- Brief -
Read through the entries below and copy each line where "This" turns up.

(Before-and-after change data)
********************

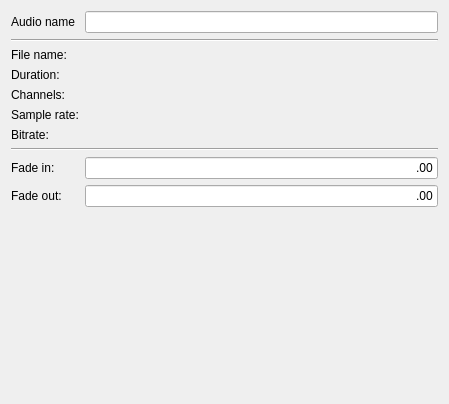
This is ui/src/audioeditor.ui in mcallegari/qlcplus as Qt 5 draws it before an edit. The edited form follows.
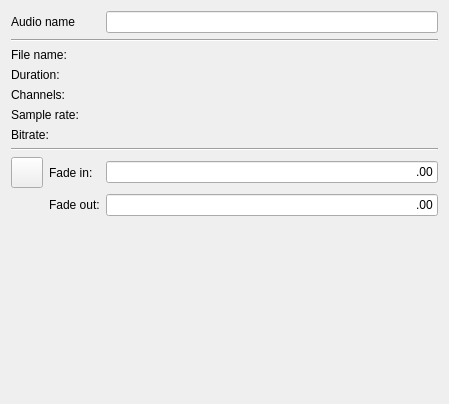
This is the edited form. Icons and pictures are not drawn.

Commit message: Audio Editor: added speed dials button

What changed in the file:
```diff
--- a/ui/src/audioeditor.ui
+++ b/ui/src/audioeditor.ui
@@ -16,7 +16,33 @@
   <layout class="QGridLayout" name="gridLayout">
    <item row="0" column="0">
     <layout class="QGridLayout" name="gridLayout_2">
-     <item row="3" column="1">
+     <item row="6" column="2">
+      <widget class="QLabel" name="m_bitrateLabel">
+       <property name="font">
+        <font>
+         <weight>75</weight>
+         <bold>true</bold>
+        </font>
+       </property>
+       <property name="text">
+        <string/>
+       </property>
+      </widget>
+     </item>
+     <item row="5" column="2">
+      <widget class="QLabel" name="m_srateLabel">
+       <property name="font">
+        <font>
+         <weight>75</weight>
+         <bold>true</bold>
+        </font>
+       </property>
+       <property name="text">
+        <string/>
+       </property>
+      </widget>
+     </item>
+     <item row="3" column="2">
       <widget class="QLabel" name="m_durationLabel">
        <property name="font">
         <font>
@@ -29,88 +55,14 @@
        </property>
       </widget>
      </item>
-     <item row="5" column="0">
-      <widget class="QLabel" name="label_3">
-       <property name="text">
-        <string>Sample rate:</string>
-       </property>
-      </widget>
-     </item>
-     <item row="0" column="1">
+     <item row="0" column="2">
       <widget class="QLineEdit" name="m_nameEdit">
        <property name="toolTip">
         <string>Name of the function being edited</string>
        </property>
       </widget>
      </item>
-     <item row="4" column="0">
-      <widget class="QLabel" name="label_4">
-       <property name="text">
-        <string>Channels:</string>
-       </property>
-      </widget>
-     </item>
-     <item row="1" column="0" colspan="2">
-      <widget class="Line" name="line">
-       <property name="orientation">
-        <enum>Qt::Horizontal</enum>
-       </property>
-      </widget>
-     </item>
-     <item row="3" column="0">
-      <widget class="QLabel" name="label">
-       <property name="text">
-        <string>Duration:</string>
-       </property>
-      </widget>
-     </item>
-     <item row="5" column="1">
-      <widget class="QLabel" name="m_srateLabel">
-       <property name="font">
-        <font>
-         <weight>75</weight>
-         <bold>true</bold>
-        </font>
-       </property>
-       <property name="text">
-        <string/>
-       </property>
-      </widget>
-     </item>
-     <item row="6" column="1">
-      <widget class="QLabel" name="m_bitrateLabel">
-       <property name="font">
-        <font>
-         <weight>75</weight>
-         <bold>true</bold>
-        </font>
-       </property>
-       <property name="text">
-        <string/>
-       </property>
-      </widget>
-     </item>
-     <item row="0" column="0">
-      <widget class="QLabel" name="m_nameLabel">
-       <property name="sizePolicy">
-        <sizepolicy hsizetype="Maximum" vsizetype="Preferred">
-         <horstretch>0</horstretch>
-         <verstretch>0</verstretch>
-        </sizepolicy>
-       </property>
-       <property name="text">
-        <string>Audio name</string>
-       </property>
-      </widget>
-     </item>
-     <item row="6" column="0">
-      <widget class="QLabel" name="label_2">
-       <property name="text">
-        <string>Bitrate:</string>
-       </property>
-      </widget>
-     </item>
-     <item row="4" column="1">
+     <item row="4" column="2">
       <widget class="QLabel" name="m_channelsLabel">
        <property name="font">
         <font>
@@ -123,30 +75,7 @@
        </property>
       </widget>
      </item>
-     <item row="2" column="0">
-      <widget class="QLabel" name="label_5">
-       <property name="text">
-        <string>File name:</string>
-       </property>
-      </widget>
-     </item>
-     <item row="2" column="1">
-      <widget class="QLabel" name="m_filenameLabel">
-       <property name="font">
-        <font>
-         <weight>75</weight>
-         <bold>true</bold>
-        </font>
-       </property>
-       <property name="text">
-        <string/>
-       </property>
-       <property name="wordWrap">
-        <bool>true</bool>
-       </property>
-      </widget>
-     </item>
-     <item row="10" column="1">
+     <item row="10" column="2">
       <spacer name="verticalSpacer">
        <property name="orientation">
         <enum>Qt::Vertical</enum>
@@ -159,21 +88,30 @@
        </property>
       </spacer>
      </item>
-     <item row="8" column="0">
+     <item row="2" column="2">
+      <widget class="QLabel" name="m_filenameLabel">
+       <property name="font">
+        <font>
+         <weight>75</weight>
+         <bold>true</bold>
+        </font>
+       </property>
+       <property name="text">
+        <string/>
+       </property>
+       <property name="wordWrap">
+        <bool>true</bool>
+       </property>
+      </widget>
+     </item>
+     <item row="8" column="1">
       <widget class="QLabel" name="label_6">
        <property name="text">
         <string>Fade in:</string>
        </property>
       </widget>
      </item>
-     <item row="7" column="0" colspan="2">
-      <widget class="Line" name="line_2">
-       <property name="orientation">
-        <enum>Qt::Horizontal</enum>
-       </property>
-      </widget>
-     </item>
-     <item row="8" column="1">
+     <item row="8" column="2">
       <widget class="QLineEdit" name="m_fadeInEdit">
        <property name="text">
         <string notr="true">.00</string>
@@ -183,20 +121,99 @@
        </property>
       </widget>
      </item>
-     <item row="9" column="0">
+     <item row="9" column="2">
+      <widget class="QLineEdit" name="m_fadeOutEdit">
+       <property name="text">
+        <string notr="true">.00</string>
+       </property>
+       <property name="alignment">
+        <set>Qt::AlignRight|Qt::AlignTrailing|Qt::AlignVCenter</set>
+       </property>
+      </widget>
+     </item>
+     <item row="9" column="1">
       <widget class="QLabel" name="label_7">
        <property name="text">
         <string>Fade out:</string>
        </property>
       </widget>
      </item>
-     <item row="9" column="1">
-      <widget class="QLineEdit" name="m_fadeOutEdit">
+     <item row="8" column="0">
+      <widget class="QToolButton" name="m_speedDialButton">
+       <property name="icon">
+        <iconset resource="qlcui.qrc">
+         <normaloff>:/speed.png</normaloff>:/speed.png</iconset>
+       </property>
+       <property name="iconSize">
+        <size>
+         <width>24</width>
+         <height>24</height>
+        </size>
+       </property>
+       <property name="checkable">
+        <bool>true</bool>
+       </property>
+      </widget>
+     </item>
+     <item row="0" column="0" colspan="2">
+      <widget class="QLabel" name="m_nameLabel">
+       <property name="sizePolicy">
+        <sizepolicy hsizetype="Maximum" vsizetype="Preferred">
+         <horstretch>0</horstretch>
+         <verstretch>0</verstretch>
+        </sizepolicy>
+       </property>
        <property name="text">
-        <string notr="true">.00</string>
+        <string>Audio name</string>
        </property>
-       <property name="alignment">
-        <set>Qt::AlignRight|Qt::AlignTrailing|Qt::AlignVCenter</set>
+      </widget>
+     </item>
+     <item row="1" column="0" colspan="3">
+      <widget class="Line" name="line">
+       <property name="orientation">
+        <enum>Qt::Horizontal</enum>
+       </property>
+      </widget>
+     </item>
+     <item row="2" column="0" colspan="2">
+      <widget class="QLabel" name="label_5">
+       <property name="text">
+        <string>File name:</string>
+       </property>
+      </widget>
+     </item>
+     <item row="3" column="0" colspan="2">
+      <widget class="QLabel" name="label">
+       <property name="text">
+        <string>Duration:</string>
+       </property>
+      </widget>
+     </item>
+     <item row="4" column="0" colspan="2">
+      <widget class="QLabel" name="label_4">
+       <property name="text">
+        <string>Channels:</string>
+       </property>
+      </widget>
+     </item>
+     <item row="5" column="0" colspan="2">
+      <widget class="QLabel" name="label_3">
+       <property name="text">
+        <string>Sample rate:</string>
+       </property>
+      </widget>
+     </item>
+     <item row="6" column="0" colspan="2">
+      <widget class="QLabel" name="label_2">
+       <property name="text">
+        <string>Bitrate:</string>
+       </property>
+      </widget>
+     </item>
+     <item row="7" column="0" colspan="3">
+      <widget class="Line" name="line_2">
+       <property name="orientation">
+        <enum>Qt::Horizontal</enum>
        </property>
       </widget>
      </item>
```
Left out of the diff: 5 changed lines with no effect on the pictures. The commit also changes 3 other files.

********************

- Response below -
This is ui/src/audioeditor.ui in mcallegari/qlcplus as Qt 5 draws it before an edit. The edited form follows.
This is the edited form. Icons and pictures are not drawn.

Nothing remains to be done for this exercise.